Site preparation was completed earlier in the year. Over the next few months, the phase one construction of the secure beaver enclosure will take shape. Roughly rectangular in shape, the enclosure will be approximately 8.5 hectares – the size of nearly 16 football pitches.
The enclosure will be constructed with a combination of fencing techniques and materials to accommodate both dry and wet ground.
The security and welfare of beavers and other wildlife is of paramount importance and so the fencing is specifically designed to continue deep down into the ground to dissuade beavers from digging under it. This type of fencing has been used successfully in beaver enclosures elsewhere in Britain.
Provision for local badger movement has also been included so they can move in and around the area safely. Wildlife and biodiversity monitoring will continue throughout the whole project.
There will be a 280m pedestrian boardwalk across the wetland area, external to the enclosure, on the south side to provide safe access for pedestrians to cross from Hubert Way on the east of the Old River Bed to the pathway on the west side.
Once the secure enclosure has been completed, the process of translocating a pair, or family, of beavers will start.
Phase two will also include associated welfare tasks, as well as education and engagement in the community. The beaver translocation process is extremely specific to support their seasonal routines, which means the date they arrive will not be known until later in the year.
Councillor Alan Mosley, leader of Shrewsbury Town Council, said: “We’re excited to be bringing beavers back to Shropshire after being absent from our county for so long. Beavers are a natural and sustainable solution to managing habitats.
"We spend a lot of time and money managing sites for nature, which beavers can do better and cheaper at the Old River Bed allowing us to focus funds on other countryside sites and habitat improvements elsewhere.
"I’m sure that there will be tremendous interest in the project from members of the public, and the town council’s footpath extension and improvement works will provide access all around the site.”

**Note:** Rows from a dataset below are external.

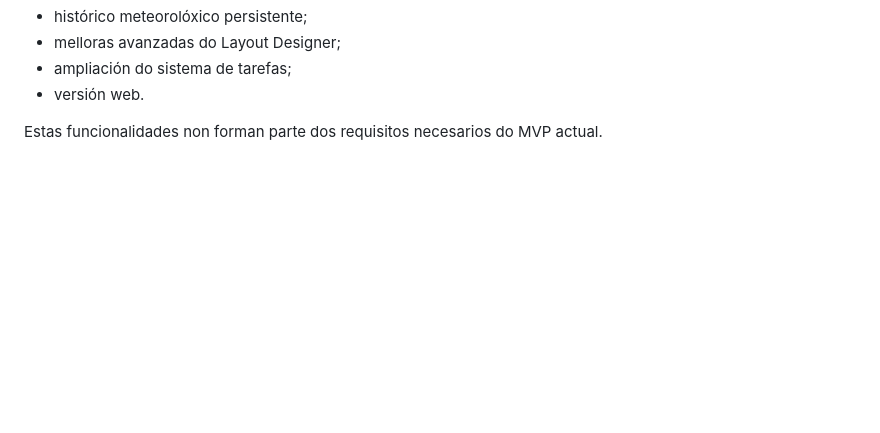
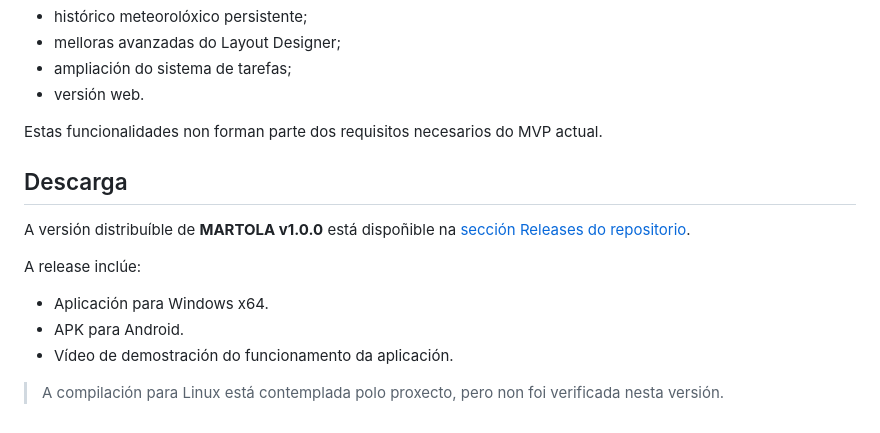
Before and after one commit to IvanTestaVazquez/martola, a Markdown page: README.md, the part around the change. GitHub-like rendering; blank space fills up the shorter version.

Commit message:
Actualizado README coa información da release

```diff
--- a/README.md
+++ b/README.md
@@ -324,3 +324,16 @@ ampliarse con funcionalidades como:
 
 Estas funcionalidades non forman parte dos requisitos necesarios do MVP
 actual.
+
+## Descarga
+
+A versión distribuíble de **MARTOLA v1.0.0** está dispoñible na
+[sección Releases do repositorio](https://github.com/IvanTestaVazquez/martola/releases/tag/v1.0.0).
+
+A release inclúe:
+
+- Aplicación para Windows x64.
+- APK para Android.
+- Vídeo de demostración do funcionamento da aplicación.
+
+> A compilación para Linux está contemplada polo proxecto, pero non foi verificada nesta versión.
```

More information about Bringing Back Beavers to Shropshire can be found at shropshirewildlifetrust.org.uk/bringing-back-beavers